* THE TASK *
Look through the listing for the string "double" and copy out every line that holds it.

* DATA TO PROCESS *
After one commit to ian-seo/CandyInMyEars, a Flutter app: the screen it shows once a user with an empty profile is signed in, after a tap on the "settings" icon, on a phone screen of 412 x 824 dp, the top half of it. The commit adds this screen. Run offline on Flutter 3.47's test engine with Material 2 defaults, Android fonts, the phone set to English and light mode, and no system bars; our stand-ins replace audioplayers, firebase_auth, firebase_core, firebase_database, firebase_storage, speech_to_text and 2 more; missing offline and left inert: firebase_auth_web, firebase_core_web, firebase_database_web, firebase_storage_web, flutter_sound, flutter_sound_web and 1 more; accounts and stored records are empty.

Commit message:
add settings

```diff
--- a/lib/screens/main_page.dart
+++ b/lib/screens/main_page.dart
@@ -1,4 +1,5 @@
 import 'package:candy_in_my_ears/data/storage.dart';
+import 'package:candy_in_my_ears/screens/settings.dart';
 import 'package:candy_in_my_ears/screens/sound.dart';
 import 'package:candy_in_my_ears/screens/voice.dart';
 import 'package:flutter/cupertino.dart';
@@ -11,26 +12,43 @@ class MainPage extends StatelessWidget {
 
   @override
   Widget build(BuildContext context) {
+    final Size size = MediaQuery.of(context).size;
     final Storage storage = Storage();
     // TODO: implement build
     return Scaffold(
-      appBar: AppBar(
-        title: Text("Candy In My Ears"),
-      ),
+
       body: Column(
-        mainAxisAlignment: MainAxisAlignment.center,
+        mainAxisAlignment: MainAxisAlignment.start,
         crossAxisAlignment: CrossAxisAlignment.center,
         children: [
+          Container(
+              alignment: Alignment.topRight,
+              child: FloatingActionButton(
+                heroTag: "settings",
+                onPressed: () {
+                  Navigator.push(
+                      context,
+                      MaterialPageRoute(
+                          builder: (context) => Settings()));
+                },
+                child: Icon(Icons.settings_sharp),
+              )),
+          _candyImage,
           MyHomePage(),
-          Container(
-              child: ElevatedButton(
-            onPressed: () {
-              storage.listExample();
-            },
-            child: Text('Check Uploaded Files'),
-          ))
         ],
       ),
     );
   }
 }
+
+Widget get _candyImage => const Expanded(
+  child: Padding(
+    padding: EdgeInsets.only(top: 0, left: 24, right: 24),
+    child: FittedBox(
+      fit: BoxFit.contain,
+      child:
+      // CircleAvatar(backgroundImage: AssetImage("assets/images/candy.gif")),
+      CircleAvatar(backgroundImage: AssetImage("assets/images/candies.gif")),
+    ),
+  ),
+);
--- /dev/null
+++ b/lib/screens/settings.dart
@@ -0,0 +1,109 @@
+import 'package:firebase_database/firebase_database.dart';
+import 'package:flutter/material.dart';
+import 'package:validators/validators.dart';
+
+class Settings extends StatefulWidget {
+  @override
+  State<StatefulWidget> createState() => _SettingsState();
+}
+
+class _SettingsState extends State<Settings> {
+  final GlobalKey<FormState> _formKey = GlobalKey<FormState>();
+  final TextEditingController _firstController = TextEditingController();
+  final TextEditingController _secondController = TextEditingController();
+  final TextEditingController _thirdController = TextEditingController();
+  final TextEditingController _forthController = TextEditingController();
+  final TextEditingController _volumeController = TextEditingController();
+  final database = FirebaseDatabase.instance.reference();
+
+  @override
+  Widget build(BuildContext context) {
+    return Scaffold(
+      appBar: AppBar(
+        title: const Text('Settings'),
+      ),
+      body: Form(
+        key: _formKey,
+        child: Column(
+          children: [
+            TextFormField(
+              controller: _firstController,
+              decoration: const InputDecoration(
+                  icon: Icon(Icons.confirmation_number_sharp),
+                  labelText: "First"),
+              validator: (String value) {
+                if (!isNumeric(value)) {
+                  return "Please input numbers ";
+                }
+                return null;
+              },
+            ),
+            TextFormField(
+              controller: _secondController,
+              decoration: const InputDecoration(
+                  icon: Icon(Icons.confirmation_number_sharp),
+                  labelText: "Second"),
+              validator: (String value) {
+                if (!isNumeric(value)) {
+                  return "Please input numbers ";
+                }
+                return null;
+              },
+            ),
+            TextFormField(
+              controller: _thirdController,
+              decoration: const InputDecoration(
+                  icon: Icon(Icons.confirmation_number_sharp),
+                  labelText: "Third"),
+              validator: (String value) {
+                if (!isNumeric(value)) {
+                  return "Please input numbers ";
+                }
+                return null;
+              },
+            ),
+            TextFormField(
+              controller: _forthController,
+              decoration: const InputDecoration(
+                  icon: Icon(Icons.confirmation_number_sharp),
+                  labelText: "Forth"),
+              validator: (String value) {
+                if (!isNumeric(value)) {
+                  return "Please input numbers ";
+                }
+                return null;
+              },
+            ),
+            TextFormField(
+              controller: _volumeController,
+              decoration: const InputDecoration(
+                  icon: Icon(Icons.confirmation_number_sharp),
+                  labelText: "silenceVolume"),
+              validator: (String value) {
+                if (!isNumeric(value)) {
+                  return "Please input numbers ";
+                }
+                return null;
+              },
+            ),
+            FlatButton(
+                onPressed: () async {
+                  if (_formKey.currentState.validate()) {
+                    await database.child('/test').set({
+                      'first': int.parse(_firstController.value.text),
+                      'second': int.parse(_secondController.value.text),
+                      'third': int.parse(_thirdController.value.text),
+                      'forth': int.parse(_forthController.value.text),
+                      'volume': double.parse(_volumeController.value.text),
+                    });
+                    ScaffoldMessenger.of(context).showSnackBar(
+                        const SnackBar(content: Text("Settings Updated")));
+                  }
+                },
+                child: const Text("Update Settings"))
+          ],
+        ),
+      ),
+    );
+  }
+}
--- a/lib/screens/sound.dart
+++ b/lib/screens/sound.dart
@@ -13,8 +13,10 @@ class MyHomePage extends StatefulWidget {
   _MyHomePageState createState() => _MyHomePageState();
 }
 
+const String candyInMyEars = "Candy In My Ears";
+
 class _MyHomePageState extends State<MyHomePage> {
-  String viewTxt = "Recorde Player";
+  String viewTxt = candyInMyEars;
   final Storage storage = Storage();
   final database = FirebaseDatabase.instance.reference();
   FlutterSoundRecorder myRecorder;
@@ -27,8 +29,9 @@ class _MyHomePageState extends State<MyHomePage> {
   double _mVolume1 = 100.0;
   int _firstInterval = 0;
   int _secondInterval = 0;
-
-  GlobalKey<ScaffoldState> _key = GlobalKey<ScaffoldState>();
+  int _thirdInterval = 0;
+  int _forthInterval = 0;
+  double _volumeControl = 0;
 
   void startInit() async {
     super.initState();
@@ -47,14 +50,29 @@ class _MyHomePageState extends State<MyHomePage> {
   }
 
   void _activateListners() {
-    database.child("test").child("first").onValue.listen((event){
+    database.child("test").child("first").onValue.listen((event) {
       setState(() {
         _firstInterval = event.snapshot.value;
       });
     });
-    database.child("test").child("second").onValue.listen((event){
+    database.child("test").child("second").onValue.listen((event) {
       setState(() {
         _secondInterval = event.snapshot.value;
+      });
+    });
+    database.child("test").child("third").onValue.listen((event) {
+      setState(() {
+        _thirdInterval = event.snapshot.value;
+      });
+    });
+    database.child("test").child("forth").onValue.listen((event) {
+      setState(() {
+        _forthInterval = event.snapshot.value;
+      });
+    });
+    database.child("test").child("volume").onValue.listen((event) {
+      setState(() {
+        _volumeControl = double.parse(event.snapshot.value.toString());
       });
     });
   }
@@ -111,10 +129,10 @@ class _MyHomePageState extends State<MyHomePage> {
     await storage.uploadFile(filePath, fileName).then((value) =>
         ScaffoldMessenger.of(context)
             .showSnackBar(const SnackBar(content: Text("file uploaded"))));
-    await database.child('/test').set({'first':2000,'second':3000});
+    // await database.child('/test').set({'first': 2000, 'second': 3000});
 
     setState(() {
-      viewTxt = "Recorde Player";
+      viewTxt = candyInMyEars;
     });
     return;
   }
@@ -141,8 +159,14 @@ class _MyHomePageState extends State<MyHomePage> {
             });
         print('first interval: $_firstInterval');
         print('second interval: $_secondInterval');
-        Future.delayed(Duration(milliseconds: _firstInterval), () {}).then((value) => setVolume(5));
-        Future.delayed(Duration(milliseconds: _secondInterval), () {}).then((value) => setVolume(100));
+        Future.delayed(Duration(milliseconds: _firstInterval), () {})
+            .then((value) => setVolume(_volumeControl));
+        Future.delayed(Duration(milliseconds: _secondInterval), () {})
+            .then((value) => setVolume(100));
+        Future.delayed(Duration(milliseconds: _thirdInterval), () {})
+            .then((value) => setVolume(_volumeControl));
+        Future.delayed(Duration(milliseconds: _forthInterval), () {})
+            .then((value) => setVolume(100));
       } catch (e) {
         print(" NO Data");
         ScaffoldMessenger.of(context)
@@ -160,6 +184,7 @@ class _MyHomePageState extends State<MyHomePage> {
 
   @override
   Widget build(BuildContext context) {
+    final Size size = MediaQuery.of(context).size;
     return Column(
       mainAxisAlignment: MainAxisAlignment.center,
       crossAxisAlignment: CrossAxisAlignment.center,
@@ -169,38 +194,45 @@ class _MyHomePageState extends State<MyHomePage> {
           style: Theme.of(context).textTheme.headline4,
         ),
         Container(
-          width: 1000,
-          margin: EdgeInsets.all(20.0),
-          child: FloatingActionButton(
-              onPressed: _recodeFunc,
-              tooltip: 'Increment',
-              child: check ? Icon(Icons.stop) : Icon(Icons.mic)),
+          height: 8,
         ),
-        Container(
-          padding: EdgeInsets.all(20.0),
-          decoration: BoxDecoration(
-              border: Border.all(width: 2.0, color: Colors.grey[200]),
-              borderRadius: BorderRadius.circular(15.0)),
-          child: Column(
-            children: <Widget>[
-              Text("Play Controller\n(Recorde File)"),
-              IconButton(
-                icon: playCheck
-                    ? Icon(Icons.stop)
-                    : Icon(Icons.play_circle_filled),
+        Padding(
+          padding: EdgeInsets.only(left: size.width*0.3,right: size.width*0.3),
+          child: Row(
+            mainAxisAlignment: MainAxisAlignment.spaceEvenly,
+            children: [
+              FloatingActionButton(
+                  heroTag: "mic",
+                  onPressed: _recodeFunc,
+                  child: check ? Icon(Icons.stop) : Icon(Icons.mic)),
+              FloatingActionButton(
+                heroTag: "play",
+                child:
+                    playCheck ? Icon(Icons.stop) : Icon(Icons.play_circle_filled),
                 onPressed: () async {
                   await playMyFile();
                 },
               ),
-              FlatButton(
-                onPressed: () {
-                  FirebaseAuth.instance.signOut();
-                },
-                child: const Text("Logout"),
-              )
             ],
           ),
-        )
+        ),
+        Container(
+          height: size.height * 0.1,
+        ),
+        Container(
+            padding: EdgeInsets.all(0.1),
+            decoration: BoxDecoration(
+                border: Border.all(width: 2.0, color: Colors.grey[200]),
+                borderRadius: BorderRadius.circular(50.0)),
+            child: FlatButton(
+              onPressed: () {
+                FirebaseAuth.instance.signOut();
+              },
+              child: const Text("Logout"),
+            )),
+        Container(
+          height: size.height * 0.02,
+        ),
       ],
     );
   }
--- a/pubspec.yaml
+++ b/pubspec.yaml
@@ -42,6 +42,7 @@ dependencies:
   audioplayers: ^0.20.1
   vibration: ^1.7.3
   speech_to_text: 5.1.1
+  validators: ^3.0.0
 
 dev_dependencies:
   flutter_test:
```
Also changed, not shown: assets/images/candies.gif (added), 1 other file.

* REPLY TO THE EXERCISE *
+                      'volume': double.parse(_volumeController.value.text),
   double _mVolume1 = 100.0;
+  double _volumeControl = 0;
+        _volumeControl = double.parse(event.snapshot.value.toString());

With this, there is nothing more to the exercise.